Yet signing the franchise papers was easy for the two hockey lovers. Attracting a competent coach and recruiting quality players would be the hard task.
The Tri Pen region is blessed in size geographically yet suffers when it comes to attracting 15-17 year olds willing to commit to the grueling aspects of the AAA midget league’s physicality, travel, practice and game schedules.
Once highly respected former junior coach Cranford was signed and was joined by former peewee and bantam Tri Pen AAA staff members Carl Dohey, Roger Akerman and David Kennedy, player tryouts were started.
The first few skates had low player turnout, yet once the two St. John's teams were picked and the central team folded, Tri Pen was permitted to reached out to players who were not rostered in the league.
Slowly but surely, the Osprey roster was finalized and ready to strike.
From the get go a big dependence was placed on veteran forwards Luke Akerman, Braedon Carlson, and Ethan Crosbie, defensemen Liam Best, Lucas Russell and stand out goalie Riley Petten.
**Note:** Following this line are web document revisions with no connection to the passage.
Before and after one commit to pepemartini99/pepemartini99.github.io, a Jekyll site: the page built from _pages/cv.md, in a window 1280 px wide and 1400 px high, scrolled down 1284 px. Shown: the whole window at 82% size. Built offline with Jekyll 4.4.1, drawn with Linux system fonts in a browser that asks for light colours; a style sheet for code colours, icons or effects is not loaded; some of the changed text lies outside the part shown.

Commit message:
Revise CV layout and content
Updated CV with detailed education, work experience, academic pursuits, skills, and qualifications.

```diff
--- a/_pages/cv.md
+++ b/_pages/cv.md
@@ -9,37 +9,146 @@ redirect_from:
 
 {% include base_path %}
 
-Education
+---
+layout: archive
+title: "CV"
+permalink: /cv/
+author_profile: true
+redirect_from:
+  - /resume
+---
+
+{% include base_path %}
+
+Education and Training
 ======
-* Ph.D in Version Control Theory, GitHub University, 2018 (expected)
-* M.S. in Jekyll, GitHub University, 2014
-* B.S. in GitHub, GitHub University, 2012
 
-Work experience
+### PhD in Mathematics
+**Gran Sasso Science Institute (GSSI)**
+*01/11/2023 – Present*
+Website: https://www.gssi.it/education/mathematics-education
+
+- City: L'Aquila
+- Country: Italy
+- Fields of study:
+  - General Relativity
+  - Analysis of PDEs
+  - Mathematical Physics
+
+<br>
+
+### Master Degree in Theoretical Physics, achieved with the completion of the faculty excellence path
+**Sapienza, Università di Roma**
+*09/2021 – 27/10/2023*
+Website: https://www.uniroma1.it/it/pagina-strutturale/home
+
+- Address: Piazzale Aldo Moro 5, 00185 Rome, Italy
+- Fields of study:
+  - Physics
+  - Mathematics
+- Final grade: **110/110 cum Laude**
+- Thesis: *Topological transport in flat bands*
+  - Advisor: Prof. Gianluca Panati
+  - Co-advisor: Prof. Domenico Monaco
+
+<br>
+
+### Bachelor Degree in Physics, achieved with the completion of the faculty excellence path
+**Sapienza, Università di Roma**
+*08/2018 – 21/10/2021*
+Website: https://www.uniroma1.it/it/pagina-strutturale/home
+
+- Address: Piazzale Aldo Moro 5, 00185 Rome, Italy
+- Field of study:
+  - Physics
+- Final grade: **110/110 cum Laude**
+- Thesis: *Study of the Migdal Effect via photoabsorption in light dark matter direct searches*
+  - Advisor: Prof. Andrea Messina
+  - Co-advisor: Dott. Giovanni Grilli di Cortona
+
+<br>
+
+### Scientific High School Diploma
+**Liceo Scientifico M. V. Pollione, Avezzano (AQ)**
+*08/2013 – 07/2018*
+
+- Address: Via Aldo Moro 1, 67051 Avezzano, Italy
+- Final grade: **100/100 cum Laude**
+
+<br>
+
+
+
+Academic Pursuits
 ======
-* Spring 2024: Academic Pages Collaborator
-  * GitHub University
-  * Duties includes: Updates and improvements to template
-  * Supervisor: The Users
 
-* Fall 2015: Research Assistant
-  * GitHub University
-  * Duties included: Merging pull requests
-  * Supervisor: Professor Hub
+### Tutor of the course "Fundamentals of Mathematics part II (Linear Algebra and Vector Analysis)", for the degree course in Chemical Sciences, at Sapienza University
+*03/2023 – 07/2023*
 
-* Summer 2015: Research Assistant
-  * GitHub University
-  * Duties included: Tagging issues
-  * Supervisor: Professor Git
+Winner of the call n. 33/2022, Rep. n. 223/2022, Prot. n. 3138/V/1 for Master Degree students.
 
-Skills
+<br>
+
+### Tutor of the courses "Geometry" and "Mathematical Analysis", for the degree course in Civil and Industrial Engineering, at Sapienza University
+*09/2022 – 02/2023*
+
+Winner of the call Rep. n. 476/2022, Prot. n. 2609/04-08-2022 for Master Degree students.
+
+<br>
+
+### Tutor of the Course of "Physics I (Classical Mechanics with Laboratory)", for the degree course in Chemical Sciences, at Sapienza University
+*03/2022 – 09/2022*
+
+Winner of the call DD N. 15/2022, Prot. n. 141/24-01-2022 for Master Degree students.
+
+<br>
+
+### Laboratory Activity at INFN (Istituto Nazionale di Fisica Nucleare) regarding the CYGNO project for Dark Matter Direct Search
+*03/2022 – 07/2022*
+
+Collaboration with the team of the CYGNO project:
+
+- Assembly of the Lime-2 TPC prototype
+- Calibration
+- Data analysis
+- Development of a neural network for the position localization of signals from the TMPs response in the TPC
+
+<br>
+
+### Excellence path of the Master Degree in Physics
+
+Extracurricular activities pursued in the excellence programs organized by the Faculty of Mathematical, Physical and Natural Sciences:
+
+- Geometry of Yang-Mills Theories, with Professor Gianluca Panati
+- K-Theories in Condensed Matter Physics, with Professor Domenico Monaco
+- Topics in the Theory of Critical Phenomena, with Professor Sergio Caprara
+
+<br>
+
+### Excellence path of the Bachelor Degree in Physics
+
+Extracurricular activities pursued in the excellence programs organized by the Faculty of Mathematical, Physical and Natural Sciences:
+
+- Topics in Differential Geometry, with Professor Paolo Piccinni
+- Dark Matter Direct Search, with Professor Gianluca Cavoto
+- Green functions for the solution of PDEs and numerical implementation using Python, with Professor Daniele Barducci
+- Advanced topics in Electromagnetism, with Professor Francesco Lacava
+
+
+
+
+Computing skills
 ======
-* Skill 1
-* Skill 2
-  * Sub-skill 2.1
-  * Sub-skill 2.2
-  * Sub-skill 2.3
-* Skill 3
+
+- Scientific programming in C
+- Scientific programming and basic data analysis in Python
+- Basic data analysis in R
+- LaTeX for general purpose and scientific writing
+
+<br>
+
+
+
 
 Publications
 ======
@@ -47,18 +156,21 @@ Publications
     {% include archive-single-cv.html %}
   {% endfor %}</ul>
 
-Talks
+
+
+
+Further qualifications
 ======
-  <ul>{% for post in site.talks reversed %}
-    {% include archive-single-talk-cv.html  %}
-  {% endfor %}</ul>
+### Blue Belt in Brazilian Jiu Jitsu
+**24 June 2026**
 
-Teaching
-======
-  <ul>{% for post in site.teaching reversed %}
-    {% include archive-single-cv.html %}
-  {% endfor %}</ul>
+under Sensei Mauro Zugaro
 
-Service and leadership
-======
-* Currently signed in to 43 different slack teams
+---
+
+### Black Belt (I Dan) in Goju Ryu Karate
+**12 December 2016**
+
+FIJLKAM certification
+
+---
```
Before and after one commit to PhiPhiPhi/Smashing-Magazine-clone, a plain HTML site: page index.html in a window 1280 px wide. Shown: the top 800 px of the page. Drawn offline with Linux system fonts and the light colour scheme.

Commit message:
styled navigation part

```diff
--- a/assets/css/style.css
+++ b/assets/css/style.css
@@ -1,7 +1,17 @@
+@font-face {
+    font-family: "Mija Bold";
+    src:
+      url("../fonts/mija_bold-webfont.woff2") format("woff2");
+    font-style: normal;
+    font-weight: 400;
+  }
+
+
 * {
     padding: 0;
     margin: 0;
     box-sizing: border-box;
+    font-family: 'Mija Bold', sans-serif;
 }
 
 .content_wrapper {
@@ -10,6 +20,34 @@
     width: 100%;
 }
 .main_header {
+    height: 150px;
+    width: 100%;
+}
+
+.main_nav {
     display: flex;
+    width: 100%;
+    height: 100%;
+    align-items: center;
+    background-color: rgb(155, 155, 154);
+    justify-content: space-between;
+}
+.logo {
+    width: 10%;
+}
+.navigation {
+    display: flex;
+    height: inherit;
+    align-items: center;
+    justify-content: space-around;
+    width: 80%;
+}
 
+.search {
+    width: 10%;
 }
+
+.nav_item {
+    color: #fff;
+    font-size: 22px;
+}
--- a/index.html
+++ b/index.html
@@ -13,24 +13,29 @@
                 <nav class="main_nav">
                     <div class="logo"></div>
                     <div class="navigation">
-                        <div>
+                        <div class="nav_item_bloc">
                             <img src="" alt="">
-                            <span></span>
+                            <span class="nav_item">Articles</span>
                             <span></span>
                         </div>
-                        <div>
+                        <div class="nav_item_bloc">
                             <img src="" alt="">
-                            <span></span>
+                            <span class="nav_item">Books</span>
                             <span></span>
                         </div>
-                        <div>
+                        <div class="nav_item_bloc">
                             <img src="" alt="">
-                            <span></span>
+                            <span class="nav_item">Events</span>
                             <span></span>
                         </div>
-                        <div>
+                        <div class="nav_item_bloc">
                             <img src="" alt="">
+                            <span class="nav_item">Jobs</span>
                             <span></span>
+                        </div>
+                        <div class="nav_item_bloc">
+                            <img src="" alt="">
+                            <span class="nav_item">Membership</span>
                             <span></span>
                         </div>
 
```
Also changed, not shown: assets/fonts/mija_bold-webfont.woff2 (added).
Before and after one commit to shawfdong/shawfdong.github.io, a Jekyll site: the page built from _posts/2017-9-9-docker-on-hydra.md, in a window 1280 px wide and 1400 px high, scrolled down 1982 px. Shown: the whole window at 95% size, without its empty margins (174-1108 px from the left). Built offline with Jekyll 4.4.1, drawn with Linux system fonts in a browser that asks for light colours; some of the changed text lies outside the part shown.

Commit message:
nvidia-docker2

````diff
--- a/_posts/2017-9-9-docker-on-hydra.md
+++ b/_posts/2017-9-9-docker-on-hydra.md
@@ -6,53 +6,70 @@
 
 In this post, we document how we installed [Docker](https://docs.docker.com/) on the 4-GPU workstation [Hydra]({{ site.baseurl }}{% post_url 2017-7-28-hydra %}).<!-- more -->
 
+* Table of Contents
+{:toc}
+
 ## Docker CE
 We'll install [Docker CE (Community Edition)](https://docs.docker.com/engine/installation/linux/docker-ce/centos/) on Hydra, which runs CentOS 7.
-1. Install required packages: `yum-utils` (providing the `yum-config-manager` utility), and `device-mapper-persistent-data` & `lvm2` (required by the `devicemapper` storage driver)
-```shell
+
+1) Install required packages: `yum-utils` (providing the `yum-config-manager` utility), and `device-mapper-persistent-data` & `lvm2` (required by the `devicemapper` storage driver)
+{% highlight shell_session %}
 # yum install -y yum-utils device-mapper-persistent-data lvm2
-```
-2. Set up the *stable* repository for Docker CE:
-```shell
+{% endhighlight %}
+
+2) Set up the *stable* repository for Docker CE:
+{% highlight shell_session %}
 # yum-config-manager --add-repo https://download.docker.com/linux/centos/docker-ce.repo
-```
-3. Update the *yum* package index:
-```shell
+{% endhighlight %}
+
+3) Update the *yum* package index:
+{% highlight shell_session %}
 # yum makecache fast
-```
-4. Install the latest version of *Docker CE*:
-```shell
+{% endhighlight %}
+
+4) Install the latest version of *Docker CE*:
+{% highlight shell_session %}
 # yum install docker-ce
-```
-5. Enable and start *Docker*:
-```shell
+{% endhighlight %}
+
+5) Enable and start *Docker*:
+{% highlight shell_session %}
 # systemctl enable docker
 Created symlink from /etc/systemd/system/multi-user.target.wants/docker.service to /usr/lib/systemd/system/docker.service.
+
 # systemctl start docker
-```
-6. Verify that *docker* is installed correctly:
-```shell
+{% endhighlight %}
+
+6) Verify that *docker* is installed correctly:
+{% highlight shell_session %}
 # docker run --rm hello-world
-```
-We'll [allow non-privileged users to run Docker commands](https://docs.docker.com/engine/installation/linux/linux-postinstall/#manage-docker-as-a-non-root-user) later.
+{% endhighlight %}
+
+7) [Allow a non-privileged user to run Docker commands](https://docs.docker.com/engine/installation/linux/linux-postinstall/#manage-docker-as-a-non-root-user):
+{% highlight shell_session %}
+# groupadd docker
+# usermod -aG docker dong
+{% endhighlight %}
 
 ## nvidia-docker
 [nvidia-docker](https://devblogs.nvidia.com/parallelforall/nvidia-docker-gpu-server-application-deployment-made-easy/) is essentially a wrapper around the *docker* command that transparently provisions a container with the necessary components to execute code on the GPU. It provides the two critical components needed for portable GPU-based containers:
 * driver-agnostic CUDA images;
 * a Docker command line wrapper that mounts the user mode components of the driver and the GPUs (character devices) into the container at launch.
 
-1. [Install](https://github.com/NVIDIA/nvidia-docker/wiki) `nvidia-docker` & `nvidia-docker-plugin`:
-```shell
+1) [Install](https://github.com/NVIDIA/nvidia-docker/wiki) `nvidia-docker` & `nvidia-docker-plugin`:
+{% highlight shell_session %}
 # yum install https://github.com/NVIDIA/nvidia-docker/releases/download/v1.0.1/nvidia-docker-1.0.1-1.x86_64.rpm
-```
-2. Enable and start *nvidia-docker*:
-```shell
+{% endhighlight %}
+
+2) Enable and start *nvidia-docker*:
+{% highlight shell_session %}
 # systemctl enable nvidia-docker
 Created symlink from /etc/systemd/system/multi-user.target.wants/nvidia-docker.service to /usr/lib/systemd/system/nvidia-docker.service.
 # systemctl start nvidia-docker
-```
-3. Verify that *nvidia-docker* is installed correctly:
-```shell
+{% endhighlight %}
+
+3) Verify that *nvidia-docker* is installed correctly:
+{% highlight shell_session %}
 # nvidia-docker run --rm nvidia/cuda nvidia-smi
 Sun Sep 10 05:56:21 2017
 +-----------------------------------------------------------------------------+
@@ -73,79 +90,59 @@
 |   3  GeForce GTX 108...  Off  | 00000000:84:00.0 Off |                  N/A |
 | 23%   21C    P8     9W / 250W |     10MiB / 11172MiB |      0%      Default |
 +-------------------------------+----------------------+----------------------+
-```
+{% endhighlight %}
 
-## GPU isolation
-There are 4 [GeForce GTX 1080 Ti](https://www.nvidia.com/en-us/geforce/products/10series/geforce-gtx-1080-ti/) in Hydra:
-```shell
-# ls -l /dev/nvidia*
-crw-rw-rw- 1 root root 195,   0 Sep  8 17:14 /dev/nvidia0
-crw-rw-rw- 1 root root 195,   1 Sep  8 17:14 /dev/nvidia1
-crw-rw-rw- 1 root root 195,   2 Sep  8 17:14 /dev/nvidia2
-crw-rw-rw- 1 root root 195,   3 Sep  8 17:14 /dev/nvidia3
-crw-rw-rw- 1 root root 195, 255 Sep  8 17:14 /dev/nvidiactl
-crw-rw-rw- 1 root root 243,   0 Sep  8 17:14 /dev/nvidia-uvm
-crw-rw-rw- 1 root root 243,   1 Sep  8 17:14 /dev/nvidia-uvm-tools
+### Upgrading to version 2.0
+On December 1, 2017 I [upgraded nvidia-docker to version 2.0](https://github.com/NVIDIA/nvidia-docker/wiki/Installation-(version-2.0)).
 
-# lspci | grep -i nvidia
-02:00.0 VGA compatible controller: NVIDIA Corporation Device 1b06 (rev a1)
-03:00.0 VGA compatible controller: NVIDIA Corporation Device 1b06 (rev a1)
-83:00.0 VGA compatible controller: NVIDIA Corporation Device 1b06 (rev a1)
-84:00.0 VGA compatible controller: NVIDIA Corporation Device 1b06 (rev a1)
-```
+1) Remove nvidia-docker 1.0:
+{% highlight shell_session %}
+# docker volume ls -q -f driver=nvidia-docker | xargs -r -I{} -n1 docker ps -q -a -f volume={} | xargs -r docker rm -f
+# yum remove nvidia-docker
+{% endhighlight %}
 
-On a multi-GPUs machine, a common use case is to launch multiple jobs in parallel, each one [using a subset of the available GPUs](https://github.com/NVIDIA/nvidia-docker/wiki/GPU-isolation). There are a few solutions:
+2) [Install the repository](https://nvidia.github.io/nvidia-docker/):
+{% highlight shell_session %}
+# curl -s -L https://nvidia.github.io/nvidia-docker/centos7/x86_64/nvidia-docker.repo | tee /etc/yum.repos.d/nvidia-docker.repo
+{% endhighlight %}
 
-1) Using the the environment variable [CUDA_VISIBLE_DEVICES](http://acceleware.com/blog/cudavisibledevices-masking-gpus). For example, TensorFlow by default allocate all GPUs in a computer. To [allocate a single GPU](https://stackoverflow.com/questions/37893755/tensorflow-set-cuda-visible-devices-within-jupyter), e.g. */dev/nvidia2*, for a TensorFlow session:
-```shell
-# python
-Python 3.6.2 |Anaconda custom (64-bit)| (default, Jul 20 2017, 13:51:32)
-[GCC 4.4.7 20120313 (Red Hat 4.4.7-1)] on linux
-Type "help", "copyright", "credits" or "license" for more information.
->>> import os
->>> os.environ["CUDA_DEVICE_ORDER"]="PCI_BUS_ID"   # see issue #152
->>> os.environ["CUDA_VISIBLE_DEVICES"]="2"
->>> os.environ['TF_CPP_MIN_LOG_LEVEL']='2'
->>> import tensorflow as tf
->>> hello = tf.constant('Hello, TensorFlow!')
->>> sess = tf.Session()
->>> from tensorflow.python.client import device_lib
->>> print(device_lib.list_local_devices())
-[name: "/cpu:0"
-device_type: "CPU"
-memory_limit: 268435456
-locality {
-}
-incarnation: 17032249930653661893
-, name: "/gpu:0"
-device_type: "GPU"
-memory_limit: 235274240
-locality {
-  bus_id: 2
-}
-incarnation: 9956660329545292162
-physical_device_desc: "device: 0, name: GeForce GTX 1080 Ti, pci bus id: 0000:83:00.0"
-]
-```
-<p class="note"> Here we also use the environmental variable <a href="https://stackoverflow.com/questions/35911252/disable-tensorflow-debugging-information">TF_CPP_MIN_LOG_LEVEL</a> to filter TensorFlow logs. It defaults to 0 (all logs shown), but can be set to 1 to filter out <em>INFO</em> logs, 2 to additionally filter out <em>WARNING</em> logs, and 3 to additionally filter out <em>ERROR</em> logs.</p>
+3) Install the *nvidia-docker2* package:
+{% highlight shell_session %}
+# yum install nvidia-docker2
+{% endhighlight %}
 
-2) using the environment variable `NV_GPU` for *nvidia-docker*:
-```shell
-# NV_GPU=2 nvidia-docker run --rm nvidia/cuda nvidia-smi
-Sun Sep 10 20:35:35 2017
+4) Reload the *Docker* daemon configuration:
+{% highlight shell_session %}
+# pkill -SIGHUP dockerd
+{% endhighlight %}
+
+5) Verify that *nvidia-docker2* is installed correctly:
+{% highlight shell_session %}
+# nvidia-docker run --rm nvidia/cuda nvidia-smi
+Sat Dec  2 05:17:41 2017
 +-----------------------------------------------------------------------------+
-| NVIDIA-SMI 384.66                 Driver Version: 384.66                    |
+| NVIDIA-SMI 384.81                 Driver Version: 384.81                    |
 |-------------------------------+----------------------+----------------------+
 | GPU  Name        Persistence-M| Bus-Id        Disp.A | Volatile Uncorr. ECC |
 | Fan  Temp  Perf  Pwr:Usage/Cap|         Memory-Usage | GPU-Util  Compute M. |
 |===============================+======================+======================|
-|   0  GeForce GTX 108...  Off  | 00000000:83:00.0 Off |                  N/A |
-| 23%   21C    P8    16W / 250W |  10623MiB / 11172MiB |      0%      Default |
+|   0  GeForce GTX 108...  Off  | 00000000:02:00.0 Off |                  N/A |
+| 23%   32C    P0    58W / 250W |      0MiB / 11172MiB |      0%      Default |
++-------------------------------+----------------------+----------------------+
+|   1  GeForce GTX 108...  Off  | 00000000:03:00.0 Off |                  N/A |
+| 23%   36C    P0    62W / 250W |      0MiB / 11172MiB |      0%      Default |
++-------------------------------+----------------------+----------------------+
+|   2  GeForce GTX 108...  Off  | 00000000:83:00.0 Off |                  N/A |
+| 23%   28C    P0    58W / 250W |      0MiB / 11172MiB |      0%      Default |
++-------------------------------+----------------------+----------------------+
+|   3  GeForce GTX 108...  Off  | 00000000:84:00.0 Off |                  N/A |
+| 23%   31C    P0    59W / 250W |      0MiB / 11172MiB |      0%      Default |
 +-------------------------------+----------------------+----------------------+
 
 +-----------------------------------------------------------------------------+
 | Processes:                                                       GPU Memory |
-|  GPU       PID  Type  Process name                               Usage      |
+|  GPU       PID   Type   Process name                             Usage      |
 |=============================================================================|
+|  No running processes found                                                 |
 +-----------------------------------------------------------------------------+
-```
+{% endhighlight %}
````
Solid second-year players Corey Parson, Tylor Dohey, Brady Oates and Mark Davis added good depth with first-year players Shaemus Best, Josh Elford and Joshua Kennedy, ensuring the team had upstart players.
After the addition of third-year player Jeff Fewer and first-year player Kobe Burt from Grand Falls and first years Andrew Power, Jordan Winter and Ben Williams from St. John's, the Crosbies knew a respectable roster was set.
In November when former Team NL U14 and U15 player Mark Rumsey returned from mainland junior hockey and expressed an interest in playing, much needed fire power and explosiveness was added up front.
Then in January, Osprey player Riley Mayne returned from schooling in Nova Scotia, giving the team another solid two-way centre.
Since then the team has played its 32-game regular season and competed in the Monctonian and Halifax IceJam.
The team played well but started to turn heads when it made it to the second playoff round at the Halifax IceJam, farthest of all four Newfoundland and Labrador teams.
The team continued its fore-checking gritty game and finished the year on a roll.